◆ YOUR OBJECTIVE ◆
In your reply, restate all of the records below word for word.

◆ LISTED RECORDS ◆
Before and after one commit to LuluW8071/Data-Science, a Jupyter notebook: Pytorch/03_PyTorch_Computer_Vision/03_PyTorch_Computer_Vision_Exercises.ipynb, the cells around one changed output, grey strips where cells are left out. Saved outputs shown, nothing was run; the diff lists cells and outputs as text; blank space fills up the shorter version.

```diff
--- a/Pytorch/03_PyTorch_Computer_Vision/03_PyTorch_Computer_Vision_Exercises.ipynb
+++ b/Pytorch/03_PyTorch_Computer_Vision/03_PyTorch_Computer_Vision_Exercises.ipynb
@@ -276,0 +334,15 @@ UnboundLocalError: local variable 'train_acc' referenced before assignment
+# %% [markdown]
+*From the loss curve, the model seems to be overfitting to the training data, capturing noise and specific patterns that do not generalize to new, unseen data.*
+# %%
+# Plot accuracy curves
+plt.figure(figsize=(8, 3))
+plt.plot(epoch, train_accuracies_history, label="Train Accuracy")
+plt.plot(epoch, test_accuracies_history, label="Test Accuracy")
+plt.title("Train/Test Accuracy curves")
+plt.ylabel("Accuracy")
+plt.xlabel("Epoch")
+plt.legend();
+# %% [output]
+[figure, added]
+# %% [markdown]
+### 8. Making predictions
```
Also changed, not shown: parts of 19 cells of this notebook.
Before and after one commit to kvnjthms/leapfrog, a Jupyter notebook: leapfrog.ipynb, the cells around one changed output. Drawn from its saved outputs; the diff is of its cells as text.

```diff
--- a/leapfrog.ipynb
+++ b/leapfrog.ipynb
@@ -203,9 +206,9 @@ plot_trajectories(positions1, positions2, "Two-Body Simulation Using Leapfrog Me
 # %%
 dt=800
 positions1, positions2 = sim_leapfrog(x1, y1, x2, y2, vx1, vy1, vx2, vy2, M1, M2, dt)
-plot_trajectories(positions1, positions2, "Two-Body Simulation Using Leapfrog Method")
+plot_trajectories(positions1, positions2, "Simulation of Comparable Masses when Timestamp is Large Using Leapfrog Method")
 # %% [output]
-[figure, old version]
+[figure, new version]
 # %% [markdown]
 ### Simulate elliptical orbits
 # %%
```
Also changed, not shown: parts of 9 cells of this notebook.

◆ SOLUTION TO THE PROBLEM ◆
Before and after one commit to LuluW8071/Data-Science, a Jupyter notebook: Pytorch/03_PyTorch_Computer_Vision/03_PyTorch_Computer_Vision_Exercises.ipynb, the cells around one changed output, grey strips where cells are left out. Saved outputs shown, nothing was run; the diff lists cells and outputs as text; blank space fills up the shorter version.

```diff
--- a/Pytorch/03_PyTorch_Computer_Vision/03_PyTorch_Computer_Vision_Exercises.ipynb
+++ b/Pytorch/03_PyTorch_Computer_Vision/03_PyTorch_Computer_Vision_Exercises.ipynb
@@ -276,0 +334,15 @@ UnboundLocalError: local variable 'train_acc' referenced before assignment
+# %% [markdown]
+*From the loss curve, the model seems to be overfitting to the training data, capturing noise and specific patterns that do not generalize to new, unseen data.*
+# %%
+# Plot accuracy curves
+plt.figure(figsize=(8, 3))
+plt.plot(epoch, train_accuracies_history, label="Train Accuracy")
+plt.plot(epoch, test_accuracies_history, label="Test Accuracy")
+plt.title("Train/Test Accuracy curves")
+plt.ylabel("Accuracy")
+plt.xlabel("Epoch")
+plt.legend();
+# %% [output]
+[figure, added]
+# %% [markdown]
+### 8. Making predictions
```
Also changed, not shown: parts of 19 cells of this notebook.
Before and after one commit to kvnjthms/leapfrog, a Jupyter notebook: leapfrog.ipynb, the cells around one changed output. Drawn from its saved outputs; the diff is of its cells as text.

```diff
--- a/leapfrog.ipynb
+++ b/leapfrog.ipynb
@@ -203,9 +206,9 @@ plot_trajectories(positions1, positions2, "Two-Body Simulation Using Leapfrog Me
 # %%
 dt=800
 positions1, positions2 = sim_leapfrog(x1, y1, x2, y2, vx1, vy1, vx2, vy2, M1, M2, dt)
-plot_trajectories(positions1, positions2, "Two-Body Simulation Using Leapfrog Method")
+plot_trajectories(positions1, positions2, "Simulation of Comparable Masses when Timestamp is Large Using Leapfrog Method")
 # %% [output]
-[figure, old version]
+[figure, new version]
 # %% [markdown]
 ### Simulate elliptical orbits
 # %%
```
Also changed, not shown: parts of 9 cells of this notebook.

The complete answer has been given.